Prior to full implementation of the Affordable Care Act (ACA) in 2014, states had taken the leading role in regulating individual health insurance markets. The ACA’s regime of subsidies, penalties, and federal regulations made individual coverage more accessible to those with moderate incomes and those with preexisting medical conditions. Premiums for such coverage, however, doubled between 2013 and 2017, leading to turmoil in individual markets. Both Congress and the Centers for Medicare and Medicaid Services (CMS) sought to grant states more authority to stabilize their markets through a waiver process established by section 1332 of the ACA. These efforts fell short. Congress did not enact significant changes to the ACA, and few states obtained CMS approval for section 1332 waivers to stabilize their markets. This paper offers several recommendations for streamlining and improving that waiver process that would provide states with more tools to stabilize individual markets.
Through Section 1332 of the Affordable Care Act (ACA), states may apply for innovation waivers to alter key ACA requirements in the individual and small group insurance markets. States can use the flexibility granted by 1332 waiver authority to shore up fragile insurance markets, address unique state insurance market issues, or experiment with alternative models of providing coverage to state residents. With Congressional efforts to repeal and replace the ACA on hold, attention will likely turn to 1332 waivers as states explore ways to address access and affordability issues in their individual and small group markets.

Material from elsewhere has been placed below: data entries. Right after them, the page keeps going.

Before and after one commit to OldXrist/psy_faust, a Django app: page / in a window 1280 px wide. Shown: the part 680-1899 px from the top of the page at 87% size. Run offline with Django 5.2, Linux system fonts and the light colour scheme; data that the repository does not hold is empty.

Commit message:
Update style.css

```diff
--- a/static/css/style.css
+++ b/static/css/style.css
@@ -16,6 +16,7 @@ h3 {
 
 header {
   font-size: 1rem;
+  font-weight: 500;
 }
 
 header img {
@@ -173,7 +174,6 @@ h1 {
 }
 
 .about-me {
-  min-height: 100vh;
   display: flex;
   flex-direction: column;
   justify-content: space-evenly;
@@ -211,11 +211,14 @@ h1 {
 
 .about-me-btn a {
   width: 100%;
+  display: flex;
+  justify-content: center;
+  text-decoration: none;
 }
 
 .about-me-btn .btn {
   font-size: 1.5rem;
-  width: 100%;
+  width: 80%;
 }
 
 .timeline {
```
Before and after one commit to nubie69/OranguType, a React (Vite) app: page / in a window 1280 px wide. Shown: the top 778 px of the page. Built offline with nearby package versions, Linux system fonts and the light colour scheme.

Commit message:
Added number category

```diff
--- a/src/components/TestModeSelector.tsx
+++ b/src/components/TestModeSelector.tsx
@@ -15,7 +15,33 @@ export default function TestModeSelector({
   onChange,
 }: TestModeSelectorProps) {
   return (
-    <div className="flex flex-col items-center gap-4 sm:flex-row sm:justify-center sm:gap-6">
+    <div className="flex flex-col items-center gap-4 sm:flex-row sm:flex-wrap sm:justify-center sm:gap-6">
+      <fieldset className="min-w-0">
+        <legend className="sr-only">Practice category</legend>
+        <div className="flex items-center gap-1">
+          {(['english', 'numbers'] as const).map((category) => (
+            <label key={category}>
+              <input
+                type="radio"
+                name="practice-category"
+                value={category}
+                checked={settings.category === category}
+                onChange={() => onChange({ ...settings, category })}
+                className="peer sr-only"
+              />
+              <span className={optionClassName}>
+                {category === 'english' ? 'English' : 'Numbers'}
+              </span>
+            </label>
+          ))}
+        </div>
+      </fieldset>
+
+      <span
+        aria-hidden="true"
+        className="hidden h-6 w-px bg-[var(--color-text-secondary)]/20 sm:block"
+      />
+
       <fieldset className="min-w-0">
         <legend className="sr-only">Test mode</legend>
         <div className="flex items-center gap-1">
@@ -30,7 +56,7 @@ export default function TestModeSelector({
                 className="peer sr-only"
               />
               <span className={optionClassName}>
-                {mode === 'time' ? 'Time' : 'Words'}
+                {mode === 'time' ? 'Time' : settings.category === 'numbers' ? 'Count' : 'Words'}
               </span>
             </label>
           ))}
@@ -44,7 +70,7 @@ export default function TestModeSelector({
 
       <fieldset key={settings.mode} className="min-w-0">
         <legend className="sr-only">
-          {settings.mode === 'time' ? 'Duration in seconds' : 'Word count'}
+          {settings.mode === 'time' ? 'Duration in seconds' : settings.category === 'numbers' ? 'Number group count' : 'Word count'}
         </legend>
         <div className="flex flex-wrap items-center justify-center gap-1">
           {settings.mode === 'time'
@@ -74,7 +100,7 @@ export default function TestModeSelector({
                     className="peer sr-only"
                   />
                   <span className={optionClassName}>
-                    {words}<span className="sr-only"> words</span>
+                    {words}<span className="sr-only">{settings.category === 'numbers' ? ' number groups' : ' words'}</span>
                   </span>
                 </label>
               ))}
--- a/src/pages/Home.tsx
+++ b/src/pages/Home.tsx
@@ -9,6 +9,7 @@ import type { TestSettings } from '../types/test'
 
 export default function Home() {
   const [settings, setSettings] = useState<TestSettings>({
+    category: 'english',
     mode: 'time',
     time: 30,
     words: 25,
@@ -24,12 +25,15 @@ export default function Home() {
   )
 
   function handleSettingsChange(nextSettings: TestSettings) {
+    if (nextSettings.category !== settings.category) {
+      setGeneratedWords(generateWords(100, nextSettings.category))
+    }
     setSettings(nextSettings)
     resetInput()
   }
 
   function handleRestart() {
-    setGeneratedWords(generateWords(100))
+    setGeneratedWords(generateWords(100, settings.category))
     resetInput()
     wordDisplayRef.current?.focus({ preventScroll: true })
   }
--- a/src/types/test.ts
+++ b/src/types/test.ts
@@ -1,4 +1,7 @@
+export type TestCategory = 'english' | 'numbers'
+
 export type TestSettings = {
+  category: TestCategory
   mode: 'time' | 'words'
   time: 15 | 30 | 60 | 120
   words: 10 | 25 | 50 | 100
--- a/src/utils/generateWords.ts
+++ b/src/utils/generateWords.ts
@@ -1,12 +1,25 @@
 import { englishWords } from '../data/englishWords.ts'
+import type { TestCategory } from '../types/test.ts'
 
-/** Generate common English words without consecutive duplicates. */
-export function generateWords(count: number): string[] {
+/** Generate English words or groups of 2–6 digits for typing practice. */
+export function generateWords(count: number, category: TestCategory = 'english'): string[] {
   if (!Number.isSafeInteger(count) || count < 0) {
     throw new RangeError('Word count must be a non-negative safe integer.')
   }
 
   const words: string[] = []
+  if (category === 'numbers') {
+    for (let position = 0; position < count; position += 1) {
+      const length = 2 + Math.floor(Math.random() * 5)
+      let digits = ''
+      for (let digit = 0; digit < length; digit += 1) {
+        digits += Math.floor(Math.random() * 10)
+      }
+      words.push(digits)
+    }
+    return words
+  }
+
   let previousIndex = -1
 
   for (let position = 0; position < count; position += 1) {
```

Thousands of North Carolina residents have been exempt from the Affordable Care Act and got to keep their old health insurance, paying significantly less for their coverage than those insured under the ACA.
But that’s about to come to an end for 50,000 customers of Blue Cross and Blue Shield of North Carolina. In 2018, they will have to switch to ACA plans, in some cases paying twice as much or more for health insurance.
Subsidizing Health Insurance for Low-Income Adults: Evidence from
Massachusetts. Amy Finkelstein, Nathaniel Hendren, Mark Shepard∗
Abstract: How much are low-income individuals willing to pay for health insurance, and what are the implications for insurance markets? Using administrative data from Massachusetts’ subsidized insurance exchange, we exploit discontinuities in the subsidy schedule to estimate willingness to pay and costs of insurance among low-income adults. As subsidies decline, insurance take-up falls rapidly, dropping about 25% for each $40 increase in monthly enrollee premiums. Marginal enrollees tend to be lower-cost, consistent with adverse selection into insurance. But across the entire distribution we can observe – approximately the bottom 70% of the willingness to pay distribution – enrollee willingness to pay is three to four times below own expected medical costs. As a result, we estimate that take-up will be highly incomplete even with generous subsidies: if enrollee premiums were 25% of insurers’ average costs, at most half of potential enrollees would buy insurance, and even premiums subsidized down to 10% of average costs would still leave at least 20% uninsured. We briefly consider explanations for this finding – which suggests an important role for uncompensated care for the uninsured – and explore normative implications for insurance subsidies for low-income individuals.
Nevada’s Republican governor vetoed a bill late Friday that would have created the nation’s first “Medicaid for all” insurance offering, a plan that drew widespread attention as states brace for changes in the federal Affordable Care Act.
The bill would have allowed any state resident to buy into Medicaid, the federal-state program for people with low incomes or disabilities. The idea, which its Democratic sponsor said would have created a guaranteed health coverage option that was affordable, has drawn the interest of other liberal-leaning states as congress works to repeal major portions of the Affordable Care Act, including the law’s Medicaid expansion.
Governor Charlie Baker of Massachusetts has proposed a tax of $2,000 per worker on businesses which do not offer health coverage to employees who become dependent on Medicaid.
The first state in the nation to require residents to carry health insurance is grappling with escalating Medicaid rolls, but a fix floated by Massachusetts’ Republican governor is drawing pushback from employers.
Gov. Charlie Baker will propose in his annual budget on Wednesday a $2,000 penalty per worker on businesses that don’t shoulder enough of the health-insurance cost. The governor is aiming to solve what he sees as a flaw in the national health law: Medicaid ends up being more appealing to low-income workers than insurance offered by employers, raising the costs for the state.